**WHAT YOU WILL DO:**
Print the data below exactly, but only the lines from the one containing "Before and after one commit to dpmendez/dspp-2026, a" down to the one containing "Also changed, not shown: parts of 15", inclusive.

**RECORDS TO PROCESS:**
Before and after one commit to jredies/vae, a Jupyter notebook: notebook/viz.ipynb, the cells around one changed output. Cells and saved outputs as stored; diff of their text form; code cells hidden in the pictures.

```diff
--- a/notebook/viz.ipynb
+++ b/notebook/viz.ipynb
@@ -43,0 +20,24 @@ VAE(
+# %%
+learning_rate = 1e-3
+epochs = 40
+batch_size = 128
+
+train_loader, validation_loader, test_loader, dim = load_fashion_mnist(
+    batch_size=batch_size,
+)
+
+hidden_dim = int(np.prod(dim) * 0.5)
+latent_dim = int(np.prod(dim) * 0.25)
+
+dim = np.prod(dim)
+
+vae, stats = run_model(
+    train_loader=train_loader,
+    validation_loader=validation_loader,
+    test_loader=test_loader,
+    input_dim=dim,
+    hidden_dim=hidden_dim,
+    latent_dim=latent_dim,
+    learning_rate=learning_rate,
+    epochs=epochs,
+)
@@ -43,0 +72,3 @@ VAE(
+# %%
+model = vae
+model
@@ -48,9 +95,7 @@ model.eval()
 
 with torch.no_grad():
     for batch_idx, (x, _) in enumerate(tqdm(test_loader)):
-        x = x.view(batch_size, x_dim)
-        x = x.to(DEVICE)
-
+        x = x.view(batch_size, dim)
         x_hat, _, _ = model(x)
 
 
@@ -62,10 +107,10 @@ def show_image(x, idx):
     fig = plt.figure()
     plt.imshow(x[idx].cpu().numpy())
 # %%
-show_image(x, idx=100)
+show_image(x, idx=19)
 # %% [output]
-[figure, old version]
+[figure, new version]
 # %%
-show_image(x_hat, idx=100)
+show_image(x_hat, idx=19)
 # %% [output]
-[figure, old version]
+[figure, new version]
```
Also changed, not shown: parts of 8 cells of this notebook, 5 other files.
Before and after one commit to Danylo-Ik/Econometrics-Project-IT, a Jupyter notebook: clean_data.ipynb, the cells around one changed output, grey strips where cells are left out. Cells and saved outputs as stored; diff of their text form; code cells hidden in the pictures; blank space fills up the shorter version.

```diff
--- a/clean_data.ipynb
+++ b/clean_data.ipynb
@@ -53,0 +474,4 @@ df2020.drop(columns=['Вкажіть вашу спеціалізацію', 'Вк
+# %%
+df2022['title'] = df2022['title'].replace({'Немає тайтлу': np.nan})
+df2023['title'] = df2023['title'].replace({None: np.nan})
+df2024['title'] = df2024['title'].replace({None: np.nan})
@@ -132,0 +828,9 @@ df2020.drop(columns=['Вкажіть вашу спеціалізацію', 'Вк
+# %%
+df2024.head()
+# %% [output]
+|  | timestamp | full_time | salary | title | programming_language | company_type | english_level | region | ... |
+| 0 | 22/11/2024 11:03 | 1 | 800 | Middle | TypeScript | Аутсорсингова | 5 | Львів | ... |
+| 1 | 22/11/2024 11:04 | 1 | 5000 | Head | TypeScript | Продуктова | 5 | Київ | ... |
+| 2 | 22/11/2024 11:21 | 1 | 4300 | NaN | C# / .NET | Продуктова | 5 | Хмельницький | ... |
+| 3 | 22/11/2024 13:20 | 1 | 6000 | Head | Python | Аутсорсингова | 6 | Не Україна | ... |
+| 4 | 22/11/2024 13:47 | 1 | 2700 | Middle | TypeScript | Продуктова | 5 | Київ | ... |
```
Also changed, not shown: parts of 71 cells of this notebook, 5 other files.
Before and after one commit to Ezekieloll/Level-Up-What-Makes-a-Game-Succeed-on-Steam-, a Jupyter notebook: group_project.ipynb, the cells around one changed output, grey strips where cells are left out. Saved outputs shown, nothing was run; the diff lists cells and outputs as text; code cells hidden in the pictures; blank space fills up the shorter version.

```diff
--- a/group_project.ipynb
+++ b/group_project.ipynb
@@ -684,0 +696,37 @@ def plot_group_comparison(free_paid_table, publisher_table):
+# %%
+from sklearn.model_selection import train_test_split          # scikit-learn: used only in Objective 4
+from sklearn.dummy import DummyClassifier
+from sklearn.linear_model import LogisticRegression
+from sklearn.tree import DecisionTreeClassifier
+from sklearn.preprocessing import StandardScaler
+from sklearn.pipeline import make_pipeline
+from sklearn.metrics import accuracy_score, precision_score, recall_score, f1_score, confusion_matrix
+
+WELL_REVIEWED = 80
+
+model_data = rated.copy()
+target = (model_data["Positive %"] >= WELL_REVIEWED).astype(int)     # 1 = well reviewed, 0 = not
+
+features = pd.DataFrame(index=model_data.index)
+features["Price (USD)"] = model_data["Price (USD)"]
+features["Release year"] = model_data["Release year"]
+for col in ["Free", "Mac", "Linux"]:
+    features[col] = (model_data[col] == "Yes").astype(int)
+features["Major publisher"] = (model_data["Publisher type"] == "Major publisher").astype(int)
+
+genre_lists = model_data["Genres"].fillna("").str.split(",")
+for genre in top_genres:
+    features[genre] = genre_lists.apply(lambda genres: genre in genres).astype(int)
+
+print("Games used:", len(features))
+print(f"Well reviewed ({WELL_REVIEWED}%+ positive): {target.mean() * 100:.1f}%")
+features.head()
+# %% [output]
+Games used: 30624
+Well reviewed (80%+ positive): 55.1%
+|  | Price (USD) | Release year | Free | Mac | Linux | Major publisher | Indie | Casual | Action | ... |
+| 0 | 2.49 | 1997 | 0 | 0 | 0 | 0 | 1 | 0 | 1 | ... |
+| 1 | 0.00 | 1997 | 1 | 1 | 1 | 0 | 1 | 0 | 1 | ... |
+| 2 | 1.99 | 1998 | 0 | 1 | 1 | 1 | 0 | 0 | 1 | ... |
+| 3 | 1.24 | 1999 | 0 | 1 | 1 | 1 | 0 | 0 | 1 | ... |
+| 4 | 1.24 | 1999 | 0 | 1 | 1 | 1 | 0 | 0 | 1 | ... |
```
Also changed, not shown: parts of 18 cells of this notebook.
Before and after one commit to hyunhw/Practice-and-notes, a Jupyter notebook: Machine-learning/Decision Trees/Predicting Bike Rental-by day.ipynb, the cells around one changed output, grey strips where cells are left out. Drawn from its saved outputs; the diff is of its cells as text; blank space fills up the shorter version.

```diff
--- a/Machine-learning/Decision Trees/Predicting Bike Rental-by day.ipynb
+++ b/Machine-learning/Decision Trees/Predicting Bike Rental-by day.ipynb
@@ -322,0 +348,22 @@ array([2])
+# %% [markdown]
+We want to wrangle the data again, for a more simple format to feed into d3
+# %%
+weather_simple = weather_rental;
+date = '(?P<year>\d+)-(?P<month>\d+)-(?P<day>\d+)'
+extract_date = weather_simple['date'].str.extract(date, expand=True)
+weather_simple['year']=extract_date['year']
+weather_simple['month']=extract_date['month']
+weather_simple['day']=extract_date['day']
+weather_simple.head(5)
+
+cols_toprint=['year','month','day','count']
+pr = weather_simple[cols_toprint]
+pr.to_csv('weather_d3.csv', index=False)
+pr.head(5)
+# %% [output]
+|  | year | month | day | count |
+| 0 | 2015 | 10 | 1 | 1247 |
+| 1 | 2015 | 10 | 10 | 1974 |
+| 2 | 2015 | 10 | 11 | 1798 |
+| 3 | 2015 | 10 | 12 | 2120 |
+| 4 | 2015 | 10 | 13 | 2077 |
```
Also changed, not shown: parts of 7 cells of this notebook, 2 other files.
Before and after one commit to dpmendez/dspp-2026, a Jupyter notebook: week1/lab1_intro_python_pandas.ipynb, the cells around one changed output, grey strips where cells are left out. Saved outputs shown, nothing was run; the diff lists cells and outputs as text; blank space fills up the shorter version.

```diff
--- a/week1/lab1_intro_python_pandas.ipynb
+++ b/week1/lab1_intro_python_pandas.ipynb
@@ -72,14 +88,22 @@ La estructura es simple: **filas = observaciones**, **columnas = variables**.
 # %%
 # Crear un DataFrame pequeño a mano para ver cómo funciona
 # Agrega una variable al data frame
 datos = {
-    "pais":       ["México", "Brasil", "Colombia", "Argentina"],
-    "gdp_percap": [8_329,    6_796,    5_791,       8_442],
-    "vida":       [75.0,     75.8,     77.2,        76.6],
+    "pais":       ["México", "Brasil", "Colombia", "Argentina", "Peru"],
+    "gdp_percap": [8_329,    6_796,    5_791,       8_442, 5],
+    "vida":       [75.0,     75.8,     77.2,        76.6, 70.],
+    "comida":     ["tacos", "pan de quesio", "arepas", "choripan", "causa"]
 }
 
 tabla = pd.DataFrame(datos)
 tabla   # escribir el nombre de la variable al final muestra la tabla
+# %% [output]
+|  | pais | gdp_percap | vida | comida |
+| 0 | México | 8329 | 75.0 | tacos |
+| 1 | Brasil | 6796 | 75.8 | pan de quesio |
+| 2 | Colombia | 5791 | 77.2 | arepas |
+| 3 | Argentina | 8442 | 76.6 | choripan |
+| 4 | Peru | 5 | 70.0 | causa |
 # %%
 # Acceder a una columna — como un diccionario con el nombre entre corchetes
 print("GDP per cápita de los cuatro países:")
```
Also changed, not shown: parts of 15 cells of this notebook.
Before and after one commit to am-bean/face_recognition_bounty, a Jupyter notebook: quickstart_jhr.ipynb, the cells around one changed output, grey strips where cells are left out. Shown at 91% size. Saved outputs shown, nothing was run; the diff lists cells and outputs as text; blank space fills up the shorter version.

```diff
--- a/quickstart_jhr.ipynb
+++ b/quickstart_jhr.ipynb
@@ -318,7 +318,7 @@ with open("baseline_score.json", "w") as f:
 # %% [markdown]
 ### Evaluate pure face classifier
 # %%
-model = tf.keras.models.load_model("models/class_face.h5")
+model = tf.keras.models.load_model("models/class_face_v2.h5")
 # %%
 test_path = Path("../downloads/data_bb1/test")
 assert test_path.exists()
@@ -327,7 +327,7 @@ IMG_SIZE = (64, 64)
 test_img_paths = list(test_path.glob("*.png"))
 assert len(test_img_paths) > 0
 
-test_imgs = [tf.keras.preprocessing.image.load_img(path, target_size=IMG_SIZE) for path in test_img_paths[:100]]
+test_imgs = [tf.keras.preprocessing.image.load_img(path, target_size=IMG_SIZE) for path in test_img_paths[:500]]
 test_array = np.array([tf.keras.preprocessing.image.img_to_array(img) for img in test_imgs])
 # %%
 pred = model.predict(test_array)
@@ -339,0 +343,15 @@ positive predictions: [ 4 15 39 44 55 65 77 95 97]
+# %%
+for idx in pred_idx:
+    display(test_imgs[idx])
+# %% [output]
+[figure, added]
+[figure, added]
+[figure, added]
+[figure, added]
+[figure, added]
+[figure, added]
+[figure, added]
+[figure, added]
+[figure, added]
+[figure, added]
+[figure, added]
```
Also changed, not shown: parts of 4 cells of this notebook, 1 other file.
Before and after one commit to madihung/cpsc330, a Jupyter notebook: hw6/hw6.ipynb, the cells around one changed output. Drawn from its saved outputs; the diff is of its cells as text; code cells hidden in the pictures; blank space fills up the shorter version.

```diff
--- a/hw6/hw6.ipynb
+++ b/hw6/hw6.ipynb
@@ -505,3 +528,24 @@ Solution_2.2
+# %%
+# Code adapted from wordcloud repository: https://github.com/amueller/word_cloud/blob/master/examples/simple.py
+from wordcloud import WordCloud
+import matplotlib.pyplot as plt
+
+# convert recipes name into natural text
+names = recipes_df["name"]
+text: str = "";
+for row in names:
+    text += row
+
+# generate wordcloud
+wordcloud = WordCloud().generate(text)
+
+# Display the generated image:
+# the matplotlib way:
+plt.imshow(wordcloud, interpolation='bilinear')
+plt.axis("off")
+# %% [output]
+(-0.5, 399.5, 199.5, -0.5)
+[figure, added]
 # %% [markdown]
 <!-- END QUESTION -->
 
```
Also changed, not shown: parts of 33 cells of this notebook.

**TASK RESULT:**
Before and after one commit to dpmendez/dspp-2026, a Jupyter notebook: week1/lab1_intro_python_pandas.ipynb, the cells around one changed output, grey strips where cells are left out. Saved outputs shown, nothing was run; the diff lists cells and outputs as text; blank space fills up the shorter version.

```diff
--- a/week1/lab1_intro_python_pandas.ipynb
+++ b/week1/lab1_intro_python_pandas.ipynb
@@ -72,14 +88,22 @@ La estructura es simple: **filas = observaciones**, **columnas = variables**.
 # %%
 # Crear un DataFrame pequeño a mano para ver cómo funciona
 # Agrega una variable al data frame
 datos = {
-    "pais":       ["México", "Brasil", "Colombia", "Argentina"],
-    "gdp_percap": [8_329,    6_796,    5_791,       8_442],
-    "vida":       [75.0,     75.8,     77.2,        76.6],
+    "pais":       ["México", "Brasil", "Colombia", "Argentina", "Peru"],
+    "gdp_percap": [8_329,    6_796,    5_791,       8_442, 5],
+    "vida":       [75.0,     75.8,     77.2,        76.6, 70.],
+    "comida":     ["tacos", "pan de quesio", "arepas", "choripan", "causa"]
 }
 
 tabla = pd.DataFrame(datos)
 tabla   # escribir el nombre de la variable al final muestra la tabla
+# %% [output]
+|  | pais | gdp_percap | vida | comida |
+| 0 | México | 8329 | 75.0 | tacos |
+| 1 | Brasil | 6796 | 75.8 | pan de quesio |
+| 2 | Colombia | 5791 | 77.2 | arepas |
+| 3 | Argentina | 8442 | 76.6 | choripan |
+| 4 | Peru | 5 | 70.0 | causa |
 # %%
 # Acceder a una columna — como un diccionario con el nombre entre corchetes
 print("GDP per cápita de los cuatro países:")
```
Also changed, not shown: parts of 15 cells of this notebook.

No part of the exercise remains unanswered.